In this article, we introduce a new deep learning technique to reliably determine whether two small image regions contain the same or different forensic traces. By identifying differences in forensic traces, we are able to expose image forgeries including those used in fake news.
Forensic traces are the visually imperceptible signals embedded in an image during the capture process and subsequent post-processing. Localized differences in forensic traces are a strong indication that an image has been tampered, whereas regions in an unmodified image will be forensically similar to each other.
In this article, we propose a new multimedia forensics system comprised of two Convolutional Neural Network (CNN) feature extractors in hard sharing configuration, a shallow, comparative neural network called the "Similarity network," and associated deep learning training procedure. The whole system, shown below, takes two image patches as input and outputs a single score that measures the forensic similarity of the two image patches.
While this is a supervised learning approach, importantly, our technique is effective on forensic traces that were not used to train the system. This quality is critical to analyzing image forgeries found outside of the laboratory setting.
Full, technical details are found in the IEEE T-IFS article. Additionally, the project git repository contains necessary Tensorflow model definitions, pre-trained weights, and code to evaluate images as well as to train the system from scratch.
This demo puts you in the seat of a forensic investigator. Examine the following image for traces of tampering.
Patches that have different forensic traces from the selected reference patches will be highlighted in red.
By selecting a reference patch in an unaltered portion of the image, the forensic similarity tool will expose the tampered regions.
When selecting multiple reference patches, the demo will highlight the on average patches that are forensically different.
In this example, the left person's shirt has been brush-tooled to remove stains from rain drops (editing by reddit user /u/rombouts on /r/PhotoshopRequest). Selecting reference patches on the right person and/or background will highlight that the shirt has undergone a different processing history.

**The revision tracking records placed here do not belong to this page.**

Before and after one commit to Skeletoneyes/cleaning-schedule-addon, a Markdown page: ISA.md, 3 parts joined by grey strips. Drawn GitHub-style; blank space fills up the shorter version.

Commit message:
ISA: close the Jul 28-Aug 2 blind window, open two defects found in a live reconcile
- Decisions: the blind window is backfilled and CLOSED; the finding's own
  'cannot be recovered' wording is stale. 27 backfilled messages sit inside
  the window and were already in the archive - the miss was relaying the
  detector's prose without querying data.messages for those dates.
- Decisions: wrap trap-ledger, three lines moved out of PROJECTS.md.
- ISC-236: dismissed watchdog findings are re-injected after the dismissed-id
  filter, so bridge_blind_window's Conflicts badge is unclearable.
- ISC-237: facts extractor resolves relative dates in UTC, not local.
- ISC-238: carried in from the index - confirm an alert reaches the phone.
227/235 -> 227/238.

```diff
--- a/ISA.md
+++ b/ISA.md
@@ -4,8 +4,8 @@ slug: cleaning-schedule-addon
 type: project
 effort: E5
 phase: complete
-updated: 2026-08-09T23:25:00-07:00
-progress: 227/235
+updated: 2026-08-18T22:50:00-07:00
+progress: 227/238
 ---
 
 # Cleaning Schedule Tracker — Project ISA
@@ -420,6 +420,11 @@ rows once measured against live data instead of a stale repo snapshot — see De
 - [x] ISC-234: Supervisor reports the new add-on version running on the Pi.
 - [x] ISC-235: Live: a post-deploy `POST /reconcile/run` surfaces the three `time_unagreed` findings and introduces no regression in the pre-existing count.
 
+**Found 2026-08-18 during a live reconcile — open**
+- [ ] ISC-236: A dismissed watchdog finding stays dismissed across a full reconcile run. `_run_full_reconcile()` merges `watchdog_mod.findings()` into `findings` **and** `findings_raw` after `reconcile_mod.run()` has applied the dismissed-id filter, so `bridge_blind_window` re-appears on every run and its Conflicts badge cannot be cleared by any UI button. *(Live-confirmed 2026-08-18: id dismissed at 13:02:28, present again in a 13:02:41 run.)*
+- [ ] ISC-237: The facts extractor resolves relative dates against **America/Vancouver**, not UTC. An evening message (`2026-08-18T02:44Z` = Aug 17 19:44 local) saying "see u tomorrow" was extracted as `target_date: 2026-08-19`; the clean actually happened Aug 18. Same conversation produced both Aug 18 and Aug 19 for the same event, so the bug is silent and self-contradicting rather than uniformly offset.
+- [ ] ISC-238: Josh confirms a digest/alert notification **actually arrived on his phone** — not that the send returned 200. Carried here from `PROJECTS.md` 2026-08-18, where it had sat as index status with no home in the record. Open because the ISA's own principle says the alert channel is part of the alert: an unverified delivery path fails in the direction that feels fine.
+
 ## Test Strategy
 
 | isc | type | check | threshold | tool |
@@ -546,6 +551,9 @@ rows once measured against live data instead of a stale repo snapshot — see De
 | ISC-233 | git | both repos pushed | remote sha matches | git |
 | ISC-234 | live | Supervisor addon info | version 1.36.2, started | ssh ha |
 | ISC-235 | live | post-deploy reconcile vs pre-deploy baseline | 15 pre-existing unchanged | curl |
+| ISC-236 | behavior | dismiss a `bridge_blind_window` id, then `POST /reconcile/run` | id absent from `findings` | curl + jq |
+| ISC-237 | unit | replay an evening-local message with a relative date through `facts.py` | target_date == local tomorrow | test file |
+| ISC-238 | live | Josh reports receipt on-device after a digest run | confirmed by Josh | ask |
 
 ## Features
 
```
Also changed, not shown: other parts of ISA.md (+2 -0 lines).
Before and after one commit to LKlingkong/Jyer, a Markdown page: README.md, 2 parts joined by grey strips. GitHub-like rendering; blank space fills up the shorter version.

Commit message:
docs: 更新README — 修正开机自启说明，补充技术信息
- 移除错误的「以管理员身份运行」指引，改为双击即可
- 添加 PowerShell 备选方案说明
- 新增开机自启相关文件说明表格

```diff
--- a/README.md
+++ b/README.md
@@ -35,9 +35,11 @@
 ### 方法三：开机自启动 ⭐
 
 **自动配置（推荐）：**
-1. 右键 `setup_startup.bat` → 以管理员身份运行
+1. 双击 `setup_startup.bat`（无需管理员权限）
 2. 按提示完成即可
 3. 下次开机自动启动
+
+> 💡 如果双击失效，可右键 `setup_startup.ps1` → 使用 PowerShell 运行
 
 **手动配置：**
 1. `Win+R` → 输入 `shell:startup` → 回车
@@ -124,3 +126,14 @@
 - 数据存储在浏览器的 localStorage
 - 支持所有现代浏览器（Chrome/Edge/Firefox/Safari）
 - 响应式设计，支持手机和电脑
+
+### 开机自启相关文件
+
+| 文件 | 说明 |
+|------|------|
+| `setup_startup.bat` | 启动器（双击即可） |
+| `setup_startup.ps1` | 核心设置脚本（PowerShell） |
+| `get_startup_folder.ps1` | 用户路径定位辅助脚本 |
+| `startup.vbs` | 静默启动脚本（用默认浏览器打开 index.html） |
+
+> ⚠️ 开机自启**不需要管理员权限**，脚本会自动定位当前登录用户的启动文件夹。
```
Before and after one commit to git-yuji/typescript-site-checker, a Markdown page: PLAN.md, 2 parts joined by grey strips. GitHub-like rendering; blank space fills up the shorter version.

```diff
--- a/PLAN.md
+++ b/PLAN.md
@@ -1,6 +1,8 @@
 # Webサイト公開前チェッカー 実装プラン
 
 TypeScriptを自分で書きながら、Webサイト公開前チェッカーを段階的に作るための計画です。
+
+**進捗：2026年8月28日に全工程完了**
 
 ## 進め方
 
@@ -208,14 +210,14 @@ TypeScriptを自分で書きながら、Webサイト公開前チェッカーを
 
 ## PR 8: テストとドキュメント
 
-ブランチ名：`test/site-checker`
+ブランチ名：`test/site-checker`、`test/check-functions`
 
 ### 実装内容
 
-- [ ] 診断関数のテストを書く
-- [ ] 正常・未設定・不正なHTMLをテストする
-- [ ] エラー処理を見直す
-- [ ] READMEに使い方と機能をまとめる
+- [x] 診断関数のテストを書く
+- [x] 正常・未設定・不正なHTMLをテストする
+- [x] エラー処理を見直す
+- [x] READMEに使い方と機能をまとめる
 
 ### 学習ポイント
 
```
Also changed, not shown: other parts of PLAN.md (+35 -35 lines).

More demos here! And here! And here, too!
This article builds off of several works from the MISL group, including: